▶ **What the task asks**
Read the lines below. Copy out any that hold the string "cite".
• • • • •
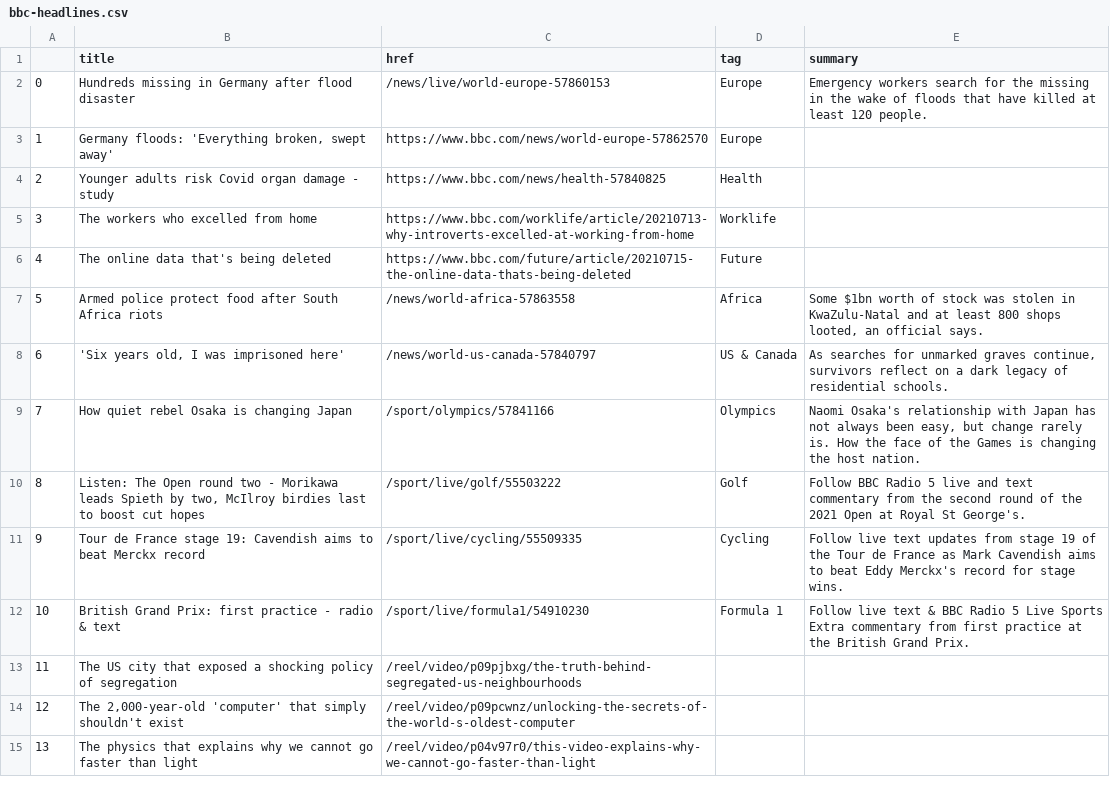
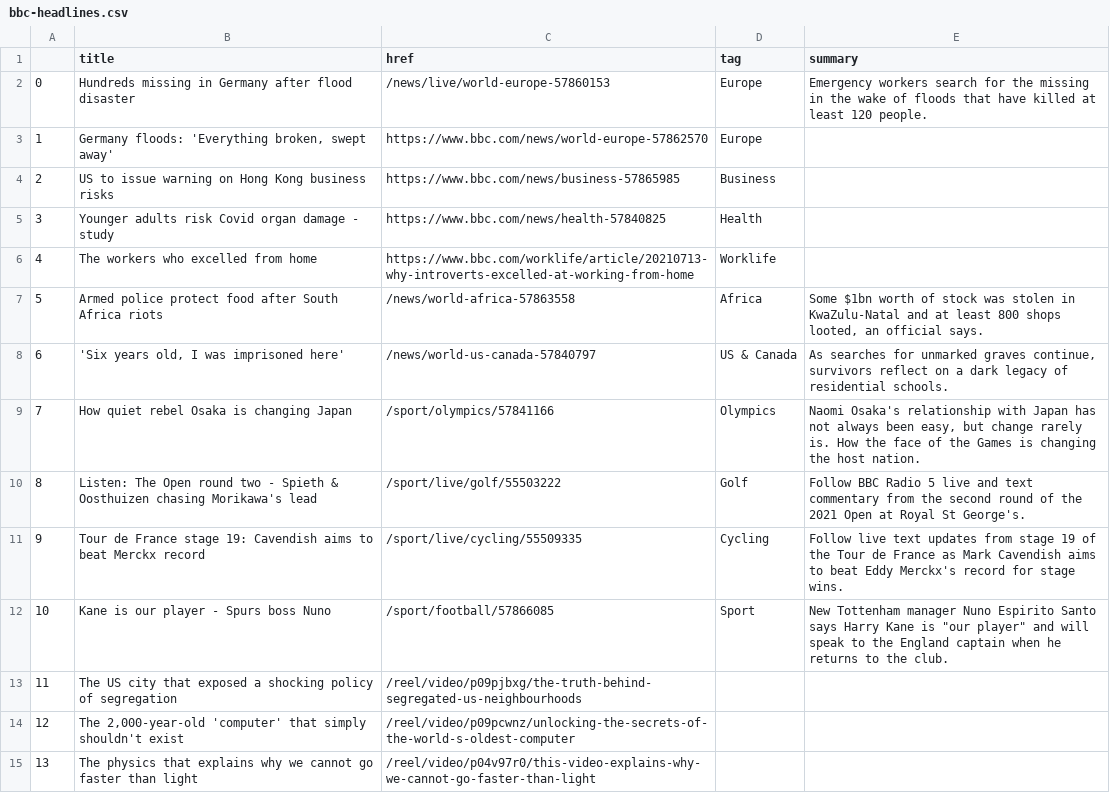
Before and after one commit to jgulane/Autoscraper, a CSV file: bbc-headlines.csv, drawn as a sheet; only a part is shown; the diff covers the shown part only.

```diff
--- a/bbc-headlines.csv
+++ b/bbc-headlines.csv
@@ -3,5 +3,5 @@
 1,"Germany floods: 'Everything broken, swept away'",https://www.bbc.com/news/world-europe-57862570,Europe,
-2,Younger adults risk Covid organ damage - study,https://www.bbc.com/news/health-57840825,Health,
-3,The workers who excelled from home,https://www.bbc.com/worklife/article/20210713-why-introverts-excelled-at-working-from-home,Worklife,
-4,The online data that's being deleted,https://www.bbc.com/future/article/20210715-the-online-data-thats-being-deleted,Future,
+2,US to issue warning on Hong Kong business risks,https://www.bbc.com/news/business-57865985,Business,
+3,Younger adults risk Covid organ damage - study,https://www.bbc.com/news/health-57840825,Health,
+4,The workers who excelled from home,https://www.bbc.com/worklife/article/20210713-why-introverts-excelled-at-working-from-home,Worklife,
 5,Armed police protect food after South Africa riots,/news/world-africa-57863558,Africa,"Some $1bn worth of stock was stolen in KwaZulu-Natal and at least 800 shops looted, an official says."
@@ -9,5 +9,5 @@
 7,How quiet rebel Osaka is changing Japan,/sport/olympics/57841166,Olympics,"Naomi Osaka's relationship with Japan has not always been easy, but change rarely is. How the face of the Games is changing the host nation."
-8,"Listen: The Open round two - Morikawa leads Spieth by two, McIlroy birdies last to boost cut hopes",/sport/live/golf/55503222,Golf,Follow BBC Radio 5 live and text commentary from the second round of the 2021 Open at Royal St George's.
+8,Listen: The Open round two - Spieth & Oosthuizen chasing Morikawa's lead,/sport/live/golf/55503222,Golf,Follow BBC Radio 5 live and text commentary from the second round of the 2021 Open at Royal St George's.
 9,Tour de France stage 19: Cavendish aims to beat Merckx record,/sport/live/cycling/55509335,Cycling,Follow live text updates from stage 19 of the Tour de France as Mark Cavendish aims to beat Eddy Merckx's record for stage wins.
-10,British Grand Prix: first practice - radio & text,/sport/live/formula1/54910230,Formula 1,Follow live text & BBC Radio 5 Live Sports Extra commentary from first practice at the British Grand Prix.
+10,Kane is our player - Spurs boss Nuno,/sport/football/57866085,Sport,"New Tottenham manager Nuno Espirito Santo says Harry Kane is ""our player"" and will speak to the England captain when he returns to the club."
 11,The US city that exposed a shocking policy of segregation,/reel/video/p09pjbxg/the-truth-behind-segregated-us-neighbourhoods,,
```
Also changed, not shown: 19 edited cells elsewhere in this file.
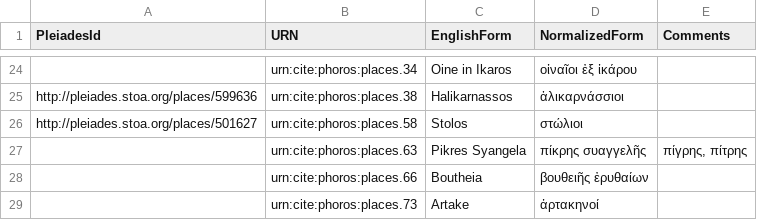
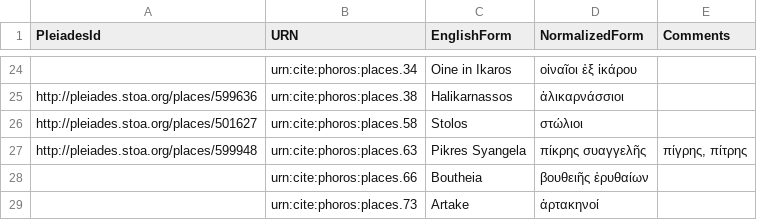
Before and after one commit to phoros/phoros, a CSV file: collections/places.csv, drawn as a sheet; only a part is shown, gaps mark what is left out.

Commit message:
Update places.csv

```diff
--- a/collections/places.csv
+++ b/collections/places.csv
@@ -26,3 +26,3 @@ http://pleiades.stoa.org/places/599636,urn:cite:phoros:places.38,Halikarnassos,
 http://pleiades.stoa.org/places/501627,urn:cite:phoros:places.58,Stolos,στώλιοι,
-,urn:cite:phoros:places.63,Pikres Syangela,πίκρης συαγγελῆς ,"πίγρης,  πίτρης "
+http://pleiades.stoa.org/places/599948,urn:cite:phoros:places.63,Pikres Syangela,πίκρης συαγγελῆς ,"πίγρης,  πίτρης "
 ,urn:cite:phoros:places.66,Boutheia,βουθειῆς ἐρυθαίων,
```
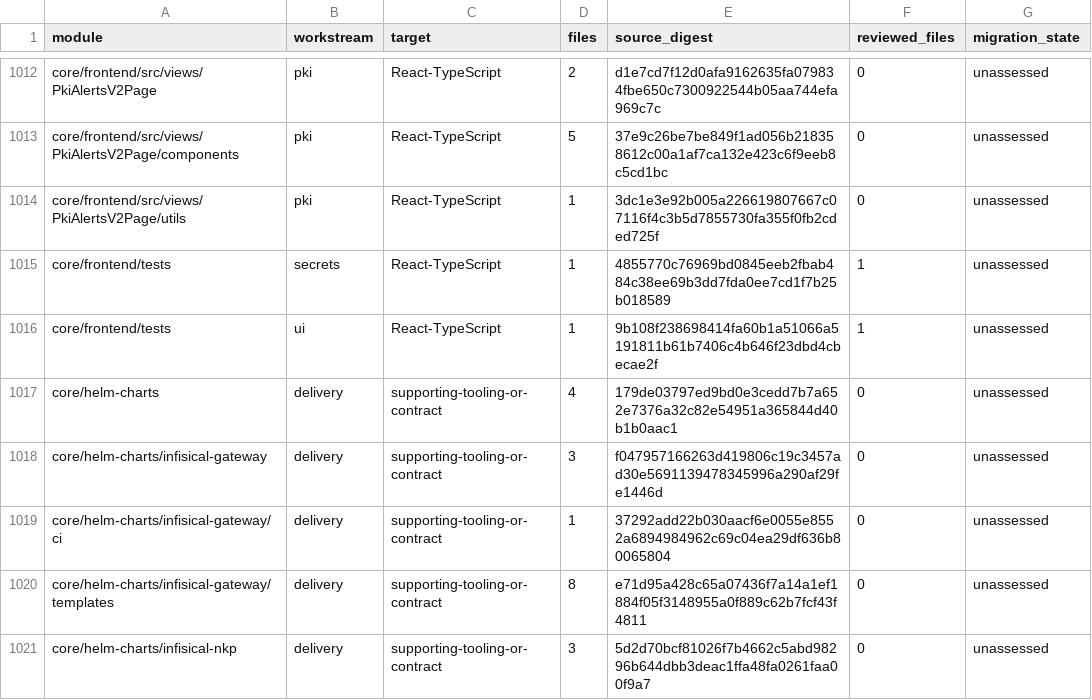
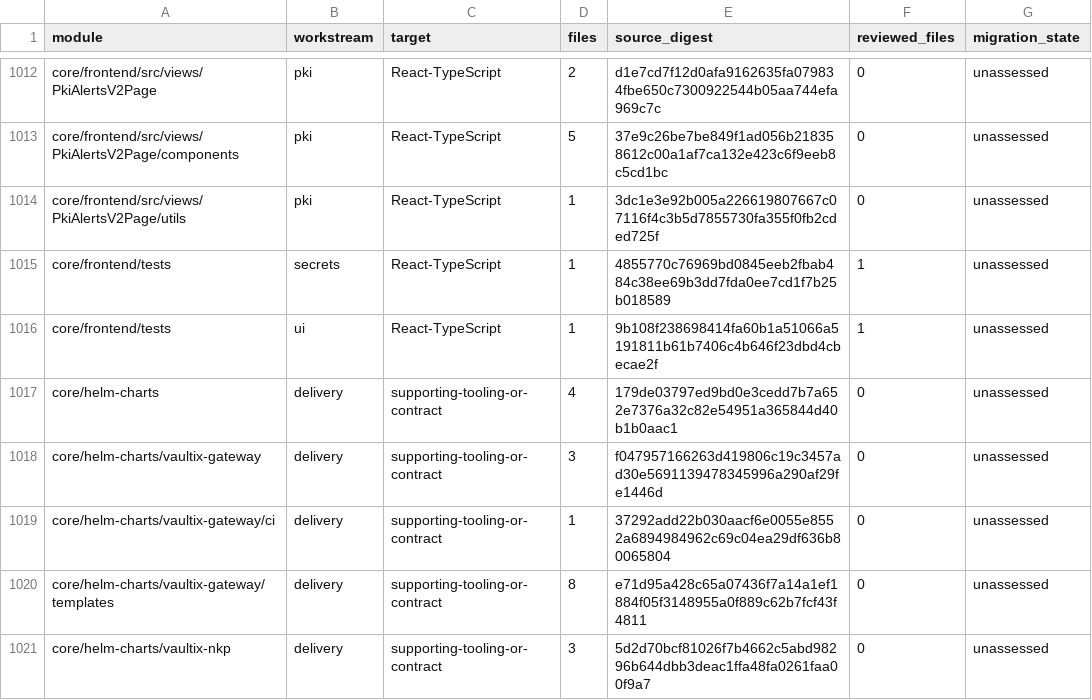
Before and after one commit to shippinAI/vaultix, a TSV file: docs/migration/generated/modules.tsv, drawn as a sheet; only a part is shown, gaps mark what is left out; the diff covers the shown part only.

Commit message:
refactor: replace instances of "infisical" with "vaultix" across the codebase
- Updated tests in document_test.go and brand_test.go to check for "vaultix" instead of "infisical".
- Modified check-owned.sh to ensure no references to "infisical" exist in the live UI tree.
- Adjusted smoke-image.sh to verify the presence of "vaultix" assets and ensure retired "infisical" assets are not included.
- Changed test-cli-delivery.mjs and test-cli-headless.mjs to validate CLI commands against "vaultix".
- Updated test-owned-branding.mjs to reject any references to "infisical" and accept "vaultix".
- Altered test-owned-dependencies.mjs to ensure dependencies are correctly associated with "vaultix".
- Refined server lifecycle tests to ensure proper handling of "vaultix" related operations.
- Implemented new release-publication and publish-release scripts to manage publication processes for "vaultix".
- Added tests for release-publication to validate the publication process and ensure compliance with new branding.

```diff
--- a/docs/migration/generated/modules.tsv
+++ b/docs/migration/generated/modules.tsv
@@ -1017,5 +1017,5 @@ core/frontend/tests	ui	React-TypeScript	1	9b108f238698414fa60b1a51066a5191811b61
 core/helm-charts	delivery	supporting-tooling-or-contract	4	179de03797ed9bd0e3cedd7b7a652e7376a32c82e54951a365844d40b1b0aac1	0	unassessed
-core/helm-charts/infisical-gateway	delivery	supporting-tooling-or-contract	3	f047957166263d419806c19c3457ad30e5691139478345996a290af29fe1446d	0	unassessed
-core/helm-charts/infisical-gateway/ci	delivery	supporting-tooling-or-contract	1	37292add22b030aacf6e0055e8552a6894984962c69c04ea29df636b80065804	0	unassessed
-core/helm-charts/infisical-gateway/templates	delivery	supporting-tooling-or-contract	8	e71d95a428c65a07436f7a14a1ef1884f05f3148955a0f889c62b7fcf43f4811	0	unassessed
-core/helm-charts/infisical-nkp	delivery	supporting-tooling-or-contract	3	5d2d70bcf81026f7b4662c5abd98296b644dbb3deac1ffa48fa0261faa00f9a7	0	unassessed
+core/helm-charts/vaultix-gateway	delivery	supporting-tooling-or-contract	3	f047957166263d419806c19c3457ad30e5691139478345996a290af29fe1446d	0	unassessed
+core/helm-charts/vaultix-gateway/ci	delivery	supporting-tooling-or-contract	1	37292add22b030aacf6e0055e8552a6894984962c69c04ea29df636b80065804	0	unassessed
+core/helm-charts/vaultix-gateway/templates	delivery	supporting-tooling-or-contract	8	e71d95a428c65a07436f7a14a1ef1884f05f3148955a0f889c62b7fcf43f4811	0	unassessed
+core/helm-charts/vaultix-nkp	delivery	supporting-tooling-or-contract	3	5d2d70bcf81026f7b4662c5abd98296b644dbb3deac1ffa48fa0261faa00f9a7	0	unassessed
```
Also changed, not shown: 11 edited cells elsewhere in this file, 52 other files.
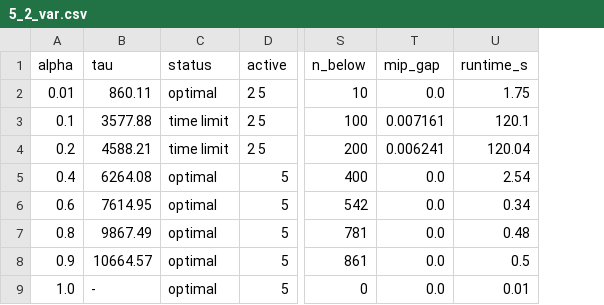
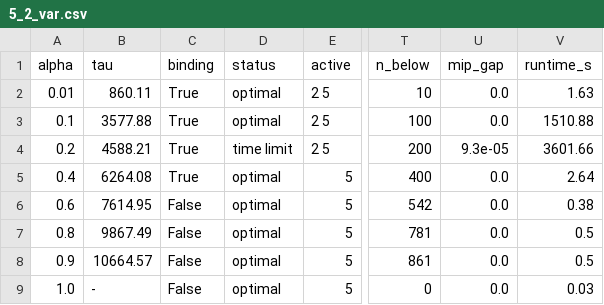
Before and after one commit to RobinBogers/DMUU_assignment, a CSV file: ch5_ra/results/5_2_var.csv, drawn as a sheet; only a part is shown, gaps mark what is left out; addresses are those after the commit; the diff names each change by its address in the sheet, - before the commit and + after, or states it on an @@ line.

```diff
--- a/ch5_ra/results/5_2_var.csv
+++ b/ch5_ra/results/5_2_var.csv
+column C (binding), rows 2-9: True | True | True | True | False | False | False | False
-V2 (runtime_s): 1.75
+V2 (runtime_s): 1.63
-D3 (status): time limit
+D3 (status): optimal
-U3 (mip_gap): 0.007161
+U3 (mip_gap): 0.0
-V3 (runtime_s): 120.1
+V3 (runtime_s): 1510.88
-U4 (mip_gap): 0.006241
+U4 (mip_gap): 9.3e-05
-V4 (runtime_s): 120.04
+V4 (runtime_s): 3601.66
-V5 (runtime_s): 2.54
+V5 (runtime_s): 2.64
-V6 (runtime_s): 0.34
+V6 (runtime_s): 0.38
-V7 (runtime_s): 0.48
+V7 (runtime_s): 0.5
-V9 (runtime_s): 0.01
+V9 (runtime_s): 0.03
```
Also changed, not shown: ch5_ra/results/5_0_risk_neutral.csv, ch5_ra/results/5_1_cvar.csv, 4 other files.
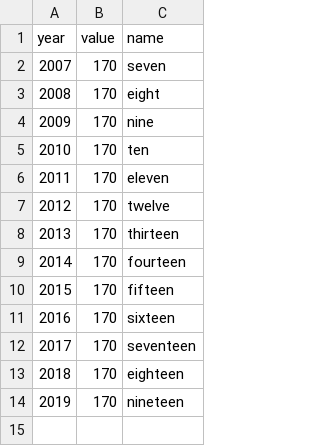
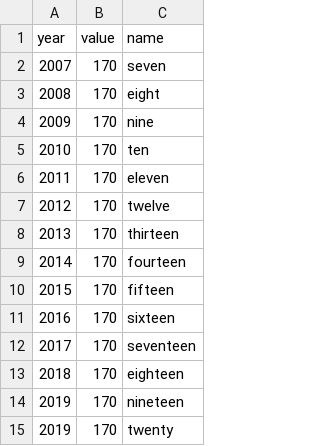
Before and after one commit to carbonbrief/uk-electricity-map, a CSV file: data/bar.csv, drawn as a sheet.

```diff
--- a/data/bar.csv
+++ b/data/bar.csv
@@ -14 +14,2 @@ year,value,name
 2019,170,nineteen
+2019,170,twenty
```
Also changed, not shown: 1 other file.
• • • • •
▶ **Finished exercise**
@@ -26,3 +26,3 @@ http://pleiades.stoa.org/places/599636,urn:cite:phoros:places.38,Halikarnassos,
 http://pleiades.stoa.org/places/501627,urn:cite:phoros:places.58,Stolos,στώλιοι,
-,urn:cite:phoros:places.63,Pikres Syangela,πίκρης συαγγελῆς ,"πίγρης,  πίτρης "
+http://pleiades.stoa.org/places/599948,urn:cite:phoros:places.63,Pikres Syangela,πίκρης συαγγελῆς ,"πίγρης,  πίτρης "
 ,urn:cite:phoros:places.66,Boutheia,βουθειῆς ἐρυθαίων,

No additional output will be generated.